(Structured diff data)
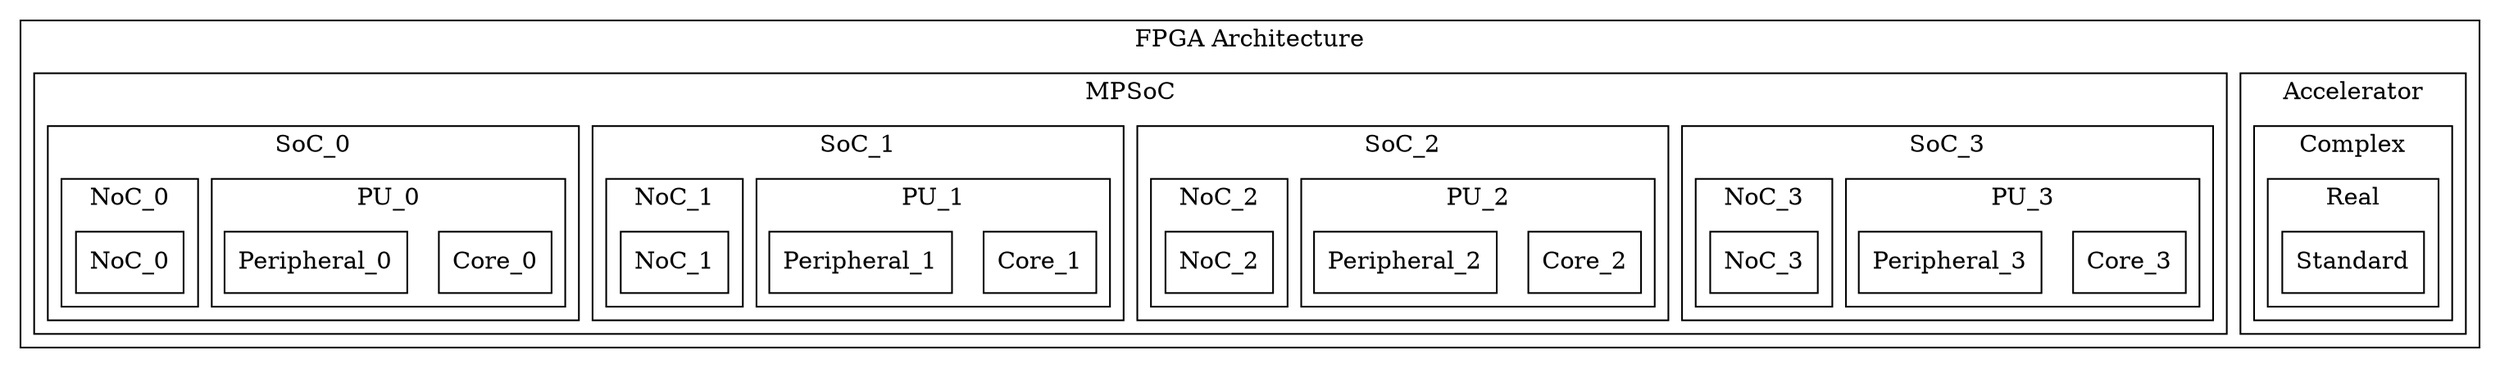
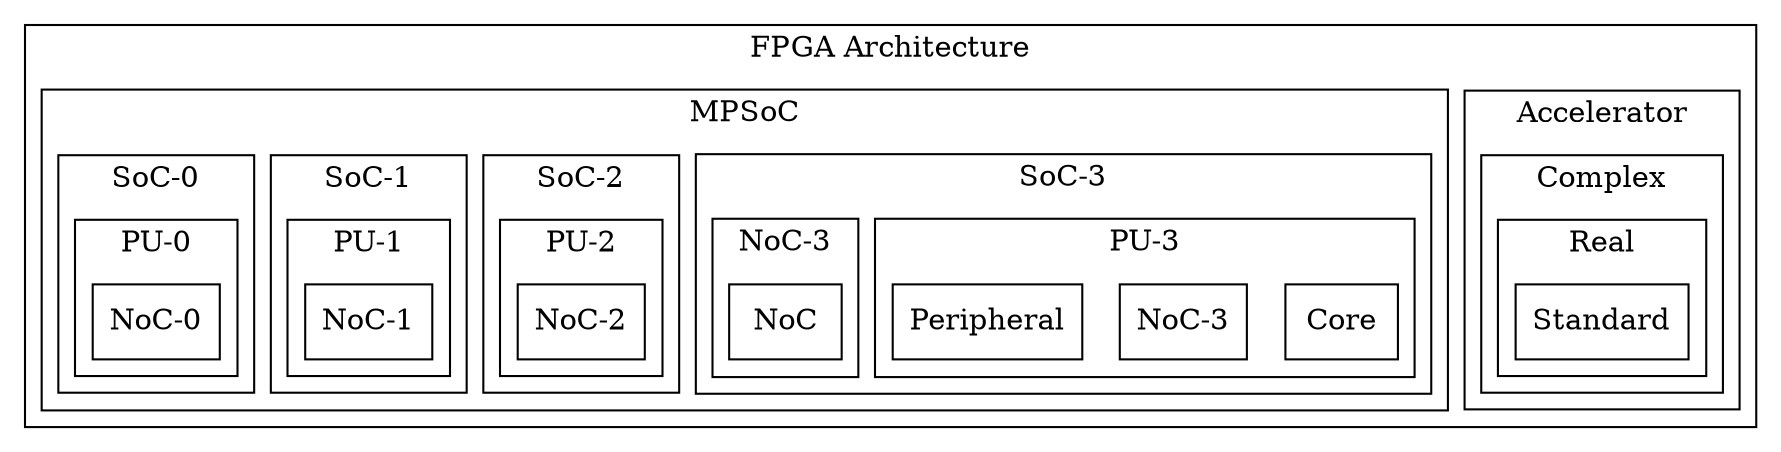
digraph Project {
  // Introduction
  graph [rankdir = TB, splines=ortho];
  node[shape=record];

  // Blocks
  subgraph "cluster FPGA Architecture" { label = "FPGA Architecture";
    subgraph "cluster Accelerator" { label = "Accelerator";
      subgraph "cluster Complex" { label = "Complex";
        subgraph "cluster Real" { label = "Real";
          Standard[shape=box, label="Standard"];
        }
      }
    }
    subgraph "cluster MPSoC" { label = "MPSoC";
-       subgraph "cluster SoC_3" { label = "SoC_3";
-         subgraph "cluster PU_3" { label = "PU_3";
-           Core_3[shape=box, label="Core_3"];
-           Peripheral_3[shape=box, label="Peripheral_3"];
+       subgraph "cluster SoC-3" { label = "SoC-3";
+         subgraph "cluster PU-3" { label = "PU-3";
+           Core-3[shape=box, label="Core-3"];
+           Peripheral-3[shape=box, label="Peripheral-3"];
        }
-         subgraph "cluster NoC_3" { label = "NoC_3";
-           NoC_3[shape=box, label="NoC_3"];
+         subgraph "cluster NoC-3" { label = "NoC-3";
+           NoC-3[shape=box, label="NoC-3"];
        }
      }
-       subgraph "cluster SoC_2" { label = "SoC_2";
-         subgraph "cluster PU_2" { label = "PU_2";
-           Core_2[shape=box, label="Core_2"];
-           Peripheral_2[shape=box, label="Peripheral_2"];
+       subgraph "cluster SoC-2" { label = "SoC-2";
+         subgraph "cluster PU-2" { label = "PU-2";
+           Core-2[shape=box, label="Core-2"];
+           Peripheral-2[shape=box, label="Peripheral-2"];
        }
-         subgraph "cluster NoC_2" { label = "NoC_2";
-           NoC_2[shape=box, label="NoC_2"];
+         subgraph "cluster NoC-2" { label = "NoC-2";
+           NoC-2[shape=box, label="NoC-2"];
        }
      }
-       subgraph "cluster SoC_1" { label = "SoC_1";
-         subgraph "cluster PU_1" { label = "PU_1";
-           Core_1[shape=box, label="Core_1"];
-           Peripheral_1[shape=box, label="Peripheral_1"];
+       subgraph "cluster SoC-1" { label = "SoC-1";
+         subgraph "cluster PU-1" { label = "PU-1";
+           Core-1[shape=box, label="Core-1"];
+           Peripheral-1[shape=box, label="Peripheral-1"];
        }
-         subgraph "cluster NoC_1" { label = "NoC_1";
-           NoC_1[shape=box, label="NoC_1"];
+         subgraph "cluster NoC-1" { label = "NoC-1";
+           NoC-1[shape=box, label="NoC-1"];
        }
      }
-       subgraph "cluster SoC_0" { label = "SoC_0";
-         subgraph "cluster PU_0" { label = "PU_0";
-           Core_0[shape=box, label="Core_0"];
-           Peripheral_0[shape=box, label="Peripheral_0"];
+       subgraph "cluster SoC-0" { label = "SoC-0";
+         subgraph "cluster PU-0" { label = "PU-0";
+           Core-0[shape=box, label="Core-0"];
+           Peripheral-0[shape=box, label="Peripheral-0"];
        }
-         subgraph "cluster NoC_0" { label = "NoC_0";
-           NoC_0[shape=box, label="NoC_0"];
+         subgraph "cluster NoC-0" { label = "NoC-0";
+           NoC-0[shape=box, label="NoC-0"];
        }
      }
    }
  }
}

• _What is being asked_:
All the records above need to be given again word for word. Skip the pictures.

• _Answer space_:
digraph Project {
  // Introduction
  graph [rankdir = TB, splines=ortho];
  node[shape=record];

  // Blocks
  subgraph "cluster FPGA Architecture" { label = "FPGA Architecture";
    subgraph "cluster Accelerator" { label = "Accelerator";
      subgraph "cluster Complex" { label = "Complex";
        subgraph "cluster Real" { label = "Real";
          Standard[shape=box, label="Standard"];
        }
      }
    }
    subgraph "cluster MPSoC" { label = "MPSoC";
-       subgraph "cluster SoC_3" { label = "SoC_3";
-         subgraph "cluster PU_3" { label = "PU_3";
-           Core_3[shape=box, label="Core_3"];
-           Peripheral_3[shape=box, label="Peripheral_3"];
+       subgraph "cluster SoC-3" { label = "SoC-3";
+         subgraph "cluster PU-3" { label = "PU-3";
+           Core-3[shape=box, label="Core-3"];
+           Peripheral-3[shape=box, label="Peripheral-3"];
        }
-         subgraph "cluster NoC_3" { label = "NoC_3";
-           NoC_3[shape=box, label="NoC_3"];
+         subgraph "cluster NoC-3" { label = "NoC-3";
+           NoC-3[shape=box, label="NoC-3"];
        }
      }
-       subgraph "cluster SoC_2" { label = "SoC_2";
-         subgraph "cluster PU_2" { label = "PU_2";
-           Core_2[shape=box, label="Core_2"];
-           Peripheral_2[shape=box, label="Peripheral_2"];
+       subgraph "cluster SoC-2" { label = "SoC-2";
+         subgraph "cluster PU-2" { label = "PU-2";
+           Core-2[shape=box, label="Core-2"];
+           Peripheral-2[shape=box, label="Peripheral-2"];
        }
-         subgraph "cluster NoC_2" { label = "NoC_2";
-           NoC_2[shape=box, label="NoC_2"];
+         subgraph "cluster NoC-2" { label = "NoC-2";
+           NoC-2[shape=box, label="NoC-2"];
        }
      }
-       subgraph "cluster SoC_1" { label = "SoC_1";
-         subgraph "cluster PU_1" { label = "PU_1";
-           Core_1[shape=box, label="Core_1"];
-           Peripheral_1[shape=box, label="Peripheral_1"];
+       subgraph "cluster SoC-1" { label = "SoC-1";
+         subgraph "cluster PU-1" { label = "PU-1";
+           Core-1[shape=box, label="Core-1"];
+           Peripheral-1[shape=box, label="Peripheral-1"];
        }
-         subgraph "cluster NoC_1" { label = "NoC_1";
-           NoC_1[shape=box, label="NoC_1"];
+         subgraph "cluster NoC-1" { label = "NoC-1";
+           NoC-1[shape=box, label="NoC-1"];
        }
      }
-       subgraph "cluster SoC_0" { label = "SoC_0";
-         subgraph "cluster PU_0" { label = "PU_0";
-           Core_0[shape=box, label="Core_0"];
-           Peripheral_0[shape=box, label="Peripheral_0"];
+       subgraph "cluster SoC-0" { label = "SoC-0";
+         subgraph "cluster PU-0" { label = "PU-0";
+           Core-0[shape=box, label="Core-0"];
+           Peripheral-0[shape=box, label="Peripheral-0"];
        }
-         subgraph "cluster NoC_0" { label = "NoC_0";
-           NoC_0[shape=box, label="NoC_0"];
+         subgraph "cluster NoC-0" { label = "NoC-0";
+           NoC-0[shape=box, label="NoC-0"];
        }
      }
    }
  }
}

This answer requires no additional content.